ios magazine

The Devil Wears Laces

“Please tell me you didn’t do it,” Nikandros said as soon as Damen picked up the phone. Instinctively, Damen looked around, as though he were going to find Nikandros staring at him in disapproval from across the street. Or behind him. Or perching from one of the buildings like a gargoyle.

“I only did it because of you, you know,” Damen told him.

“You did this because of me,” Nikandros repeated. “I was the one who told you this was going to happen. Kastor has been jealous of you for years. It was only a matter of time before he made a grab for your position. That’s why he-”

“Why he told our father that I was burnt out and needed vacation time? Why he’s helpfully filling in for me during my forced sabbatical?”

“Yes.” It was exactly what Nikandros had said, though not with those specific details. Nikandros, who knew everything, had told Damen that his brother would jump at the opportunity to show their father he was capable of being CEO. Damen just hadn’t listened. But now Kastor was sitting at the Editor-In-Chief’s desk - his desk - and he’d decided to start paying attention.

“Which is why I’m not going to sit down and be useless while the company prepares for its biggest deal in years.”

“So, you’ve applied at Vere?”

Keep reading


Autumn on the campus of Korea University.

Korea University’s historic main hall was completed in 1934 and designed by Park Dong-jin, one of the fathers of Korean modern architecture. In the late 1920s, the owner of the university, the businessman Kim Seong-su, went on a fact-finding trip to universities around the world. He was reportedly impressed with the newly built West Campus of Duke University. It’s said the Tudor Gothic architecture of Korea University’s campus reflects this.

Get SEOUL Magazine (iOS, Android)


Part gallery, part café, part art shop and part salon, Munhwa Sanghoe is a fixed-up hanok on Gyedong-gil that serves as a point of connection and communication between creators and consumers.

The space is currently hosting an exhibit of illustrations and handcrafted goods using recycled materials by artist Kim Geun-hui.

Photos by Robert Koehler of SEOUL.

Get SEOUL Magazine (iOS, Android)


A bit of food porn:

(TOP) “Bassak” Bulgogi, Nakji Bokkeum and Boiled Slices of Pork at Gongdeok’s Yeokjeon Hoegwan, a Seoul institution run by the same family for three generations. Actually named one of Seoul’s “future cultural heritage.”

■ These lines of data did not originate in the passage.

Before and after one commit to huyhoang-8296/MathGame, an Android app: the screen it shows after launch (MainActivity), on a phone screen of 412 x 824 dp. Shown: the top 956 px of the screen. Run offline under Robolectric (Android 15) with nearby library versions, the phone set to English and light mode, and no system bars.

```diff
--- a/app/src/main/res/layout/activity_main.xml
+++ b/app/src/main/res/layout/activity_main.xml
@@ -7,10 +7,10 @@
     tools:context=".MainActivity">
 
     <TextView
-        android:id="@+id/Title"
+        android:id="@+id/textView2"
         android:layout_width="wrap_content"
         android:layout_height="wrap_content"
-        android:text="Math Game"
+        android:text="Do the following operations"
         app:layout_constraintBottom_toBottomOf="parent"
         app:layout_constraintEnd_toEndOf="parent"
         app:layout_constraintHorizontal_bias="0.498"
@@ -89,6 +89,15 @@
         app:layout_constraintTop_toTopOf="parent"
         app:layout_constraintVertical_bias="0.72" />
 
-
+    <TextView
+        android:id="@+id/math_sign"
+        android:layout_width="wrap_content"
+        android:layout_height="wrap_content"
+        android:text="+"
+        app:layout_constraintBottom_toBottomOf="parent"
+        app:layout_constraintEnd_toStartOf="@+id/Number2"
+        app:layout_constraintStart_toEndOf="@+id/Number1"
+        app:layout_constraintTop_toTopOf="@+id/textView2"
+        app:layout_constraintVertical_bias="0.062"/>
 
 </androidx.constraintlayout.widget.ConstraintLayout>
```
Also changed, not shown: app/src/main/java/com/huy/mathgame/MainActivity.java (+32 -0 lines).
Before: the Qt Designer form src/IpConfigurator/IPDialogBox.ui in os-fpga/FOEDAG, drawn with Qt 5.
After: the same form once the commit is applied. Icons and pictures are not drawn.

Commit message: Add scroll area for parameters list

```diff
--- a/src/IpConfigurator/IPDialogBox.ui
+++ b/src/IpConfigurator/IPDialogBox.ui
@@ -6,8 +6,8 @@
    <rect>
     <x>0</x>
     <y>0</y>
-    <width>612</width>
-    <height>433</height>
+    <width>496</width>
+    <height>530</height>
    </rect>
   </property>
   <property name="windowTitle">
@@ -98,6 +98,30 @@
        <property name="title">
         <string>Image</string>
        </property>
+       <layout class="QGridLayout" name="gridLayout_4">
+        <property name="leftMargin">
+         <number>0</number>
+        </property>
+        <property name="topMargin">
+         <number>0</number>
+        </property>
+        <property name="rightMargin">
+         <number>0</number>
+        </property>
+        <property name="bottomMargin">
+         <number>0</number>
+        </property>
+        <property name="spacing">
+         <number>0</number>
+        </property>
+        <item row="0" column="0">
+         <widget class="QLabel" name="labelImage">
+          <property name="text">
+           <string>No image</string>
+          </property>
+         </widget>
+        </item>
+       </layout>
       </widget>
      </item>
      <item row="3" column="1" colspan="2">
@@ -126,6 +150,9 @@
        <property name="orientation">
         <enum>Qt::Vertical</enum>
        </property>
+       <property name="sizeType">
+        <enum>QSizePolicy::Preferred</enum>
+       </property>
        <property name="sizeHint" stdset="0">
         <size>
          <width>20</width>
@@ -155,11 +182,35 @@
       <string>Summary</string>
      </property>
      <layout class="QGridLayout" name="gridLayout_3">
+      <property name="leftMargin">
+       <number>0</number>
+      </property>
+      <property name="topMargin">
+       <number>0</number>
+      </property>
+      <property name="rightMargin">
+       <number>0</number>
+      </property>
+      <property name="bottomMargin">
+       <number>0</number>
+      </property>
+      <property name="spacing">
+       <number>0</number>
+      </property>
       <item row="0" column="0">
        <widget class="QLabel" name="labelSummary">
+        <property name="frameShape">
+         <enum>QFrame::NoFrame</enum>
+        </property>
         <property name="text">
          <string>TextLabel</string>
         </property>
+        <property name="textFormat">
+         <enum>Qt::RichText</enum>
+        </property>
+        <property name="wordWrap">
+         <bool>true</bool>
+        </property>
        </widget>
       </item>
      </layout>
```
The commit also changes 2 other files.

(BOTTOM) Eobok Jaengban (boiled beef slices, sweet potato noodles, pear and other veggies), Doenjang Guksu Noodles and Potato Dumplings - authentic North Korean eats at Jongno’s Neungnabapsang, run by North Korean defector, culinary researcher and North Korean human rights activist Lee Ae-ran.

Get SEOUL Magazine (iOS, Android)


Not far from Ewha Womans University, Yeomni-dong is a quiet hillside residential neighborhood best known for its Salt Road, a public art project intended to keep the district’s web of claustrophobic alleyways free of crime. With it quirky shops and cafés, charming independent bookstores and laid-back vibe, the area has avoided the oversaturation that plagues some of Seoul’s other hot spots. Some of the neighborhood faces redevelopment, however, so change may be around the corner.

Learn more about Yeomni-dong in the upcoming issue of SEOUL.

Get SEOUL Magazine (iOS, Android)


One of SEOUL Magazine editor-in-chief Robert Koehler’s favorite coffee houses, Samcheong-dong’s ½ Round Cafe harmoniously blends Korean hanok architecture with sophisticated European design.

They also do a fine cup of coffee.

Blissfully quiet, especially by Samcheong-dong standards, ½ Round Cafe also has a tranquil inner garden for an extra level of serenity.

Get SEOUL Magazine (iOS, Android)